  40. 40.
    Caragiu, M., Johns, R. A., & Gieseler, J. (2006). Quasi-random structures from elliptic curves. Journal of Algebra, Number Theory and Applications, 6, 561–571.MathSciNetMATHGoogle Scholar
  41. 41.
    Farashahi, R. R., & Sidorenko, S. B. A. (2007). Efficient pseudorandom generators based on the DDH assumption. In Okamoto, T., Wang, X. (eds.) PKC 2007. LNCS (Vol. 4450, pp. 426–441). Heidelberg: Springer.Google Scholar
  42. 42.
    Omar, R., & Zbigniew, K. (2015). On pseudo-random number generators using elliptic curves and chaotic systems. Applied Mathematics and Information Sciences, 9(1), 31–38.MathSciNetCrossRefGoogle Scholar
  43. 43.
    Brown, D. R. L. (2009). SEC 1: Elliptic curve cryptography. Mossossaiga: Certicom Corp.Google Scholar
  44. 44.
    Webster, A. F., & Tavares, S. E. (1986). On the design of S-boxes. Advances in Cryptology–CRYPT0 ‘85 LNCS, 218, 523–534.Google Scholar
  45. 45.
    Lidl, R., & Niederreiter, H. (1994). Introduction to finite fields and their applications (2nd ed.). Cambridge: Cambridge University Press.CrossRefMATHGoogle Scholar
  46. 46.
    Bustamante, M. D., & Hayat, U. (2013). Complete classification of discrete resonant Rossby/drift wave triads on periodic domains. Communications in Nonlinear Science and Numerical Simulation, 18, 2402–2419.MathSciNetCrossRefMATHGoogle Scholar

Copyright information

© Springer Science+Business Media, LLC, part of Springer Nature 2018
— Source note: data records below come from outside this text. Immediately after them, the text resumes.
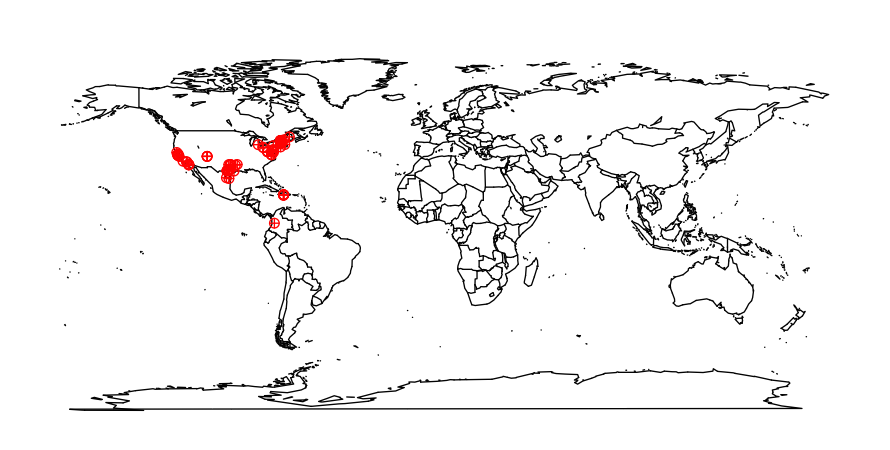
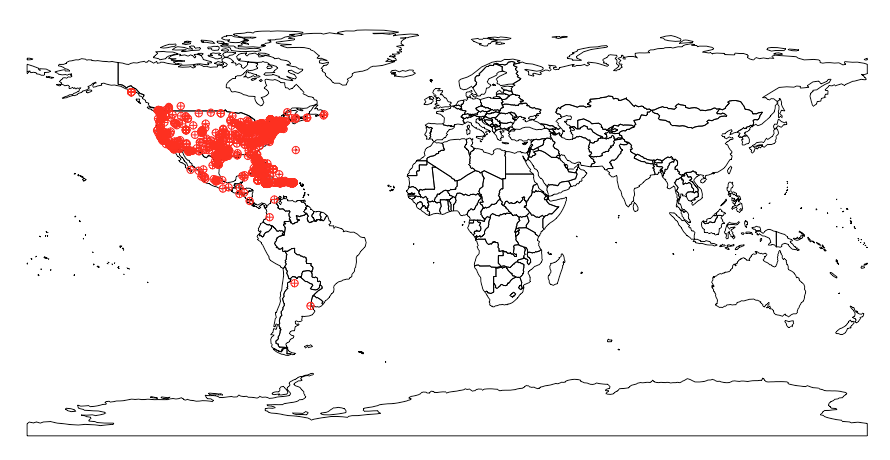
updated spocc blog post from 2014-03-17, ropensci/roweb#163

diff --git a/_posts/2014-03-17-spocc.md b/_posts/2014-03-17-spocc.md
@@ -3,8 +3,7 @@ name: spocc
 layout: post
 title: Species occurrence data
 date: 2014-03-17
-authors:
-  - name: Karthik Ram
+author: Karthik Ram
 tags:
 - R
 - API
@@ -13,6 +12,10 @@ tags:
 - occurrence
 ---
 
+<div class="alert alert-info" role="alert">
+UPDATE: mapping functions are in a separate package now (<a href="https://cran.rstudio.com/web/packages/mapr">mapr</a>). Examples that do mapping below have been updated.
+</div>
+
 The rOpenSci projects aims to provide programmatic access to scientific data repositories on the web. A vast majority of the packages in our current suite retrieve some form of biodiversity or taxonomic data. Since several of these datasets have been georeferenced, it provides numerous opportunities for visualizing species distributions, building species distribution maps, and for using it analyses such as species distribution models. In an effort to streamline access to these data, we have developed a package called Spocc, which provides a unified API to all the biodiversity sources that we provide. The obvious advantage is that a user can interact with a common API and not worry about the nuances in syntax that differ between packages. As more data sources come online, users can access even more data without significant changes to their code. However, it is important to note that spocc will never replicate the full functionality that exists within specific packages. Therefore users with a strong interest in one of the specific data sources listed below would benefit from familiarising themselves with the inner working of the appropriate packages.
 
 
@@ -20,10 +23,10 @@ The rOpenSci projects aims to provide programmatic access to scientific data rep
 
 `spocc` currently interfaces with five major biodiversity repositories. Many of these packages have been part of the rOpenSci suite:
 
-1. Global Biodiversity Information Facility (`rgbif`)  
+1. Global Biodiversity Information Facility (`rgbif`)
 [GBIF](http://www.gbif.org/) is a government funded open data repository with several partner organizations with the express goal of providing access to data on Earth's biodiversity. The data are made available by a network of member nodes, coordinating information from various participant organizations and government agencies.
 
-2. [Berkeley Ecoengine](http://ecoengine.berkeley.edu/) (`ecoengine`)  
+2. [Berkeley Ecoengine](http://ecoengine.berkeley.edu/) (`ecoengine`)
 The ecoengine is an open API built by the [Berkeley Initiative for Global Change Biology](http://globalchange.berkeley.edu/). The repository provides access to over 3 million specimens from various Berkeley natural history museums. These data span more than a century and provide access to georeferenced specimens, species checklists, photographs, vegetation surveys and resurveys and a variety of measurements from environmental sensors located at reserves across University of California's natural reserve system. ([related blog post](http://ropensci.org/blog/2014/01/30/ecoengine/))
 
 3. __iNaturalist__ (`rinat`)
@@ -32,17 +35,16 @@ iNaturalist provides access to crowd sourced citizen science data on species obs
 4. [VertNet](http://vertnet.org/index.php) (`rvertnet`)
 Similar to `rgbif`, ecoengine, and `rbison` (see below), VertNet provides access to more than 80 million vertebrate records spanning a large number of institutions and museums primarly covering four major disciplines (mammology, herpetology, ornithology, and icthyology). __Note that we don't currenlty support VertNet data in this package, but we should soon__
 
-5. [Biodiversity Information Serving Our Nation](http://bison.usgs.ornl.gov/) (`rbison`)  
+5. [Biodiversity Information Serving Our Nation](http://bison.usgs.ornl.gov/) (`rbison`)
 Built by the US Geological Survey's core science analytic team, BISON is a portal that provides access to species occurrence data from several participating institutions.
 
-6. [eBird](http://ebird.org/content/ebird/) (`rebird`)  
+6. [eBird](http://ebird.org/content/ebird/) (`rebird`)
 ebird is a database developed and maintained by the Cornell Lab of Ornithology and the National Audubon Society. It provides real-time access to checklist data, data on bird abundance and distribution, and communtiy reports from birders.
 
-7. [AntWeb](http://antweb.org) (`AntWeb`)  
+7. [AntWeb](http://antweb.org) (`AntWeb`)
 AntWeb is the world's largest online database of images, specimen records, and natural history information on ants. It is community driven and open to contribution from anyone with specimen records, natural history comments, or images. ([related blog post](http://ropensci.org/blog/2014/02/18/antweb/))
 
 __Note:__ It's important to keep in mind that several data providers interface with many of the above mentioned repositories. This means that occurence data obtained from BISON may be duplicates of data that are also available through GBIF. We do not have a way to resolve these duplicates or overlaps at this time but it is an issue we are hoping to address in future versions of the package.
-
 
 
 
@@ -57,6 +59,10 @@ library(spocc)
 ```
 
 
+```r
+library("spocc")
+```
+
 ## Searching species occurrence data
 
 The main workhorse function of the package is called `occ`. The function allows you to search for occurrence records on a single species or list of species and from particular sources of interest or several. The main input is a `query` with sources specified under the argument `from`. So to look at a really simply query:
@@ -68,15 +74,11 @@ results
 ```
 
 ```
-#> Summary of results - occurrences found for:
-#>  gbif  : 25 records across 1 species
-#>  bison :  0 records across 1 species
-#>  inat  :  0 records across 1 species
-#>  ebird :  0 records across 1 species
-#>  ecoengine :  0 records across 1 species
-#>  antweb :  0 records across 1 species
+#> Searched: gbif
+#> Occurrences - Found: 529,471, Returned: 500
+#> Search type: Scientific
+#>   gbif: Accipiter striatus (500)
 ```
-
 
 This returns the results as an S3 class with a slot for each data source. Since we only requested data from `gbif`, the remaining slots are empty. To view the data:
 
@@ -86,53 +88,56 @@ results$gbif
 ```
 
 ```
-#> $meta
-#> $meta$source
-#> [1] "gbif"
+#> Species [Accipiter striatus (500)]
+#> First 10 rows of [Accipiter_striatus]
 #>
-#> $meta$time
-#> [1] "2014-03-16 17:39:31.716 PDT"
+#> Source: local data frame [500 x 117]
 #>
-#> $meta$query
-#> [1] "Accipiter striatus"
-#>
-#> $meta$type
-#> [1] "sci"
-#>
-#> $meta$opts
-#> list()
-#>
-#>
-#> $data
-#> $data$Accipiter_striatus
-#>                  name       key longitude latitude prov
-#> 1  Accipiter striatus 891040018    -97.65   30.158 gbif
-#> 2  Accipiter striatus 891040169   -122.44   37.490 gbif
-#> 3  Accipiter striatus 891035119    -71.73   18.270 gbif
-#> 4  Accipiter striatus 891035349    -72.53   43.132 gbif
-#> 5  Accipiter striatus 891038901    -97.20   32.860 gbif
-#> 6  Accipiter striatus 891048899    -73.07   43.632 gbif
-#> 7  Accipiter striatus 891049443    -99.10   26.491 gbif
-#> 8  Accipiter striatus 891050439    -97.88   26.102 gbif
-#> 9  Accipiter striatus 891043765    -76.64   41.856 gbif
-#> 10 Accipiter striatus 891056214   -117.15   32.704 gbif
-#> 11 Accipiter striatus 891054792    -73.24   44.315 gbif
-#> 12 Accipiter striatus 768992325    -76.10    4.724 gbif
-#> 13 Accipiter striatus 859267562   -108.34   36.732 gbif
-#> 14 Accipiter striatus 859267548   -108.34   36.732 gbif
-#> 15 Accipiter striatus 859267717   -108.34   36.732 gbif
-#> 16 Accipiter striatus 891043784    -73.05   43.605 gbif
-#> 17 Accipiter striatus 891118711   -122.18   37.786 gbif
-#> 18 Accipiter striatus 891116600    -97.32   32.821 gbif
-#> 19 Accipiter striatus 891124493   -117.11   32.632 gbif
-#> 20 Accipiter striatus 891125442   -122.88   38.612 gbif
-#> 21 Accipiter striatus 891127900   -122.36   37.778 gbif
-#> 22 Accipiter striatus 891128609    -97.98   32.761 gbif
-#> 23 Accipiter striatus 891121966    -76.55   38.672 gbif
-#> 24 Accipiter striatus 868487120    -83.83   42.333 gbif
-#> 25 Accipiter striatus 891131416    -72.59   43.853 gbif
+#>                  name  longitude latitude  prov                 issues
+#>                 <chr>      <dbl>    <dbl> <chr>                  <chr>
+#> 1  Accipiter striatus  -97.94314 30.04580  gbif         cdround,gass84
+#> 2  Accipiter striatus -122.40089 37.49201  gbif         cdround,gass84
+#> 3  Accipiter striatus  -97.63810 30.24674  gbif    cdround,cudc,gass84
+#> 4  Accipiter striatus  -81.85267 28.81852  gbif                 gass84
+#> 5  Accipiter striatus -106.31531 31.71593  gbif         cdround,gass84
+#> 6  Accipiter striatus  -97.81493 26.03150  gbif cdround,cucdmis,gass84
+#> 7  Accipiter striatus  -95.50117 29.76086  gbif         cdround,gass84
+#> 8  Accipiter striatus -116.67145 32.94147  gbif         cdround,gass84
+#> 9  Accipiter striatus  -96.91463 32.82949  gbif         cdround,gass84
+#> 10 Accipiter striatus  -75.65139 45.44557  gbif         cdround,gass84
+#> ..                ...        ...      ...   ...                    ...
+#> Variables not shown: key <int>, datasetKey <chr>, publishingOrgKey <chr>,
+#>   publishingCountry <chr>, protocol <chr>, lastCrawled <chr>, lastParsed
+#>   <chr>, extensions <chr>, basisOfRecord <chr>, taxonKey <int>, kingdomKey
+#>   <int>, phylumKey <int>, classKey <int>, orderKey <int>, familyKey <int>,
+#>   genusKey <int>, speciesKey <int>, scientificName <chr>, kingdom <chr>,
+#>   phylum <chr>, order <chr>, family <chr>, genus <chr>, species <chr>,
+#>   genericName <chr>, specificEpithet <chr>, taxonRank <chr>,
+#>   dateIdentified <chr>, coordinateUncertaintyInMeters <dbl>, year <int>,
+#>   month <int>, day <int>, eventDate <date>, modified <chr>,
+#>   lastInterpreted <chr>, references <chr>, identifiers <chr>, facts <chr>,
+#>   relations <chr>, geodeticDatum <chr>, class <chr>, countryCode <chr>,
+#>   country <chr>, rightsHolder <chr>, identifier <chr>, informationWithheld
+#>   <chr>, verbatimEventDate <chr>, datasetName <chr>, verbatimLocality
+#>   <chr>, collectionCode <chr>, gbifID <chr>, occurrenceID <chr>, taxonID
+#>   <chr>, license <chr>, catalogNumber <chr>, recordedBy <chr>,
+#>   http...unknown.org.occurrenceDetails <chr>, institutionCode <chr>,
+#>   rights <chr>, eventTime <chr>, identificationID <chr>, occurrenceRemarks
+#>   <chr>, individualCount <int>, elevation <dbl>, elevationAccuracy <dbl>,
+#>   continent <chr>, stateProvince <chr>, institutionID <chr>, county <chr>,
+#>   identificationVerificationStatus <chr>, language <chr>, type <chr>,
+#>   locationAccordingTo <chr>, preparations <chr>, identifiedBy <chr>,
+#>   georeferencedDate <chr>, higherGeography <chr>, nomenclaturalCode <chr>,
+#>   georeferencedBy <chr>, georeferenceProtocol <chr>, endDayOfYear <chr>,
+#>   georeferenceVerificationStatus <chr>, locality <chr>,
+#>   verbatimCoordinateSystem <chr>, otherCatalogNumbers <chr>, organismID
+#>   <chr>, previousIdentifications <chr>, identificationQualifier <chr>,
+#>   samplingProtocol <chr>, accessRights <chr>, higherClassification <chr>,
+#>   georeferenceSources <chr>, sex <chr>, establishmentMeans <chr>,
+#>   occurrenceStatus <chr>, disposition <chr>, startDayOfYear <chr>,
+#>   dynamicProperties <chr>, infraspecificEpithet <chr>, georeferenceRemarks
+#>   <chr>, and 12 more <...>.
 ```
-
 If you prefer data from more than one source, simply pass a vector of source names for the `from` argument. Example:
 
 
@@ -141,15 +146,12 @@ occ(query = 'Accipiter striatus', from = c('ecoengine', 'gbif'))
 ```
 
 ```
-#> Summary of results - occurrences found for:
-#>  gbif  : 25 records across 1 species
-#>  bison :  0 records across 1 species
-#>  inat  :  0 records across 1 species
-#>  ebird :  0 records across 1 species
-#>  ecoengine :  25 records across 1 species
-#>  antweb :  0 records across 1 species
+#> Searched: ecoengine, gbif
+#> Occurrences - Found: 530,224, Returned: 1,000
+#> Search type: Scientific
+#>   gbif: Accipiter striatus (500)
+#>   ecoengine: Accipiter striatus (500)
 ```
-
 
 We can also search for multiple species across multiple engines.
 
@@ -158,7 +160,6 @@ We can also search for multiple species across multiple engines.
 species_list <- c("Accipiter gentilis", "Accipiter poliogaster", "Accipiter badius")
 res_set <- occ(species_list, from = c('gbif', 'ecoengine'))
 ```
-
 
 Similarly, we can search for data on the Sharp-shinned Hawk from other data sources too.
 
@@ -171,8 +172,7 @@ occ(query = 'Bison bison', from = 'bison')
 occ(query = "acanthognathus brevicornis", from = "antweb")
 ```
 
-
-`occ` is also extremely flexible and can take package specific arguments for any source you might be querying. You can pass these as a list under `pacakge_name_opts` (e.g. `antweb_opts`, `ecoengine_opts`). See the help file for `?occ` for more information.
+`occ` is also extremely flexible and can take package specific arguments for any source you might be querying. You can pass these as a list under `package_name_opts` (e.g. `antweb_opts`, `ecoengine_opts`). See the help file for `?occ` for more information.
 
 
 ## Visualizing biodiversity data
@@ -181,16 +181,17 @@ We provide several methods to visualize the resulting data. Current options incl
 
 __Mapping with Leaflet__
 
+> UPDATE: mapping functions are in a separate package called `mapr`. Eg below updated
+
 
 ```r
 spp <- c("Danaus plexippus", "Accipiter striatus", "Pinus contorta")
-dat <- occ(query = spp, from = "gbif", gbifopts = list(georeferenced = TRUE))
-# occ2df, as the name suggests converts data contained inside an occ class to a R data.frame
-data <- occ2df(dat)
-mapleaflet(data = data, dest = ".")
+dat <- occ(query = spp, from = "gbif", has_coords = TRUE, limit = 50)
+library("mapr")
+map_leaflet(dat)
 ```
 
-![](/assets/blog-images/2014-03-17-spocc/leaflet_map.png)
+![leaflet_map](/assets/blog-images/2014-03-17-spocc/leaflet_map.png)
 
 __Render a geojson file automatically as a GitHub gist__
 
@@ -199,13 +200,13 @@ To have a map automatically posted as a gist, you'll need to set up your GitHub 
 
 ```r
 spp <- c("Danaus plexippus", "Accipiter striatus", "Pinus contorta")
-dat <- occ(query = spp, from = "gbif", gbifopts = list(georeferenced = TRUE))
+dat <- occ(query = spp, from = "gbif", has_coords = TRUE)
 dat <- fixnames(dat)
-dat <- occ2df(dat)
-mapgist(data = dat, color = c("#976AAE", "#6B944D", "#BD5945"))
+library("mapr")
+map_gist(dat, color = c("#976AAE", "#6B944D", "#BD5945"))
 ```
 
-<script src="https://gist.github.com/karthik/9591887.js"></script>
+<script src="https://gist.github.com/sckott/daa7077cf80f2d2fbf2c5a41a9a00836.js"></script>
 
 __Static maps__
 
@@ -214,28 +215,30 @@ If interactive maps aren't your cup of tea, or you prefer to have one that you c
 
 
 ```r
-ecoengine_data <- occ(query = "Lynx rufus californicus", from = "ecoengine")
-mapggplot(ecoengine_data)
+ecoengine_data <- occ(query = "Lynx rufus californicus", from = "ecoengine", has_coords = TRUE)
+map_ggplot(ecoengine_data, map = "usa")
 ```
 
-![](/assets/blog-images/2014-03-17-spocc/ggmap.png)
+![ggplot_maps](/assets/blog-images/2014-03-17-spocc/ggplot.png)
 
 
 
 ```r
 spnames <- c("Accipiter striatus", "Setophaga caerulescens", "Spinus tristis")
-base_data <- occ(query = spnames, from = "gbif", gbifopts = list(georeferenced = TRUE))
-plot(base_data, cex = 1, pch = 10)
+base_data <- occ(query = spnames, from = "gbif", has_coords = TRUE)
+map_plot(base_data, cex = 1, pch = 10)
 ```
 
-
-![](/assets/blog-images/2014-03-17-spocc/base_maps.png)
+![base_maps](/assets/blog-images/2014-03-17-spocc/base_maps.png)
 
 ## What's next?
 
-* As soon as we have an updated rvertnet package, we'll add the ability to query VertNet data from spocc.
-* We will add rCharts as an official import once the package is on CRAN (Eta end of March)
+* As soon as we have an updated `rvertnet` package, we'll add the ability to query VertNet data from spocc.
+* We will add `rCharts` as an official import once the package is on CRAN (Eta end of March)
 * We're helping on a new package rMaps to make interactive maps using various Javascript mapping libraries, which will give access to a variety of awesome interactive maps. We will integrate rMaps once it's on CRAN.
 * We'll add a function to make interactive maps using RStudio's Shiny in a future version.
 
 As always, [issues](https://github.com/ropensci/spocc/issues?page=1&state=open) or [pull requests](https://github.com/ropensci/spocc/pulls) are welcome directly on the [repo](http://ropensci.org/spocc).
+
+
+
Authors and Affiliations

  • Umar Hayat
    • 1
  • Naveed Ahmed Azam
    • 2
    • 3
  • Muhammad Asif
    • 1
  1. 1.Department of MathematicsQuaid-i-Azam UniversityIslamabadPakistan
  2. 2.Department of Applied Mathematics and Physics, Graduate School of InformaticsKyoto UniversityKyotoJapan
  3. 3.Faculty of Engineering SciencesGIK InstituteTopiPakistan

Personalised recommendations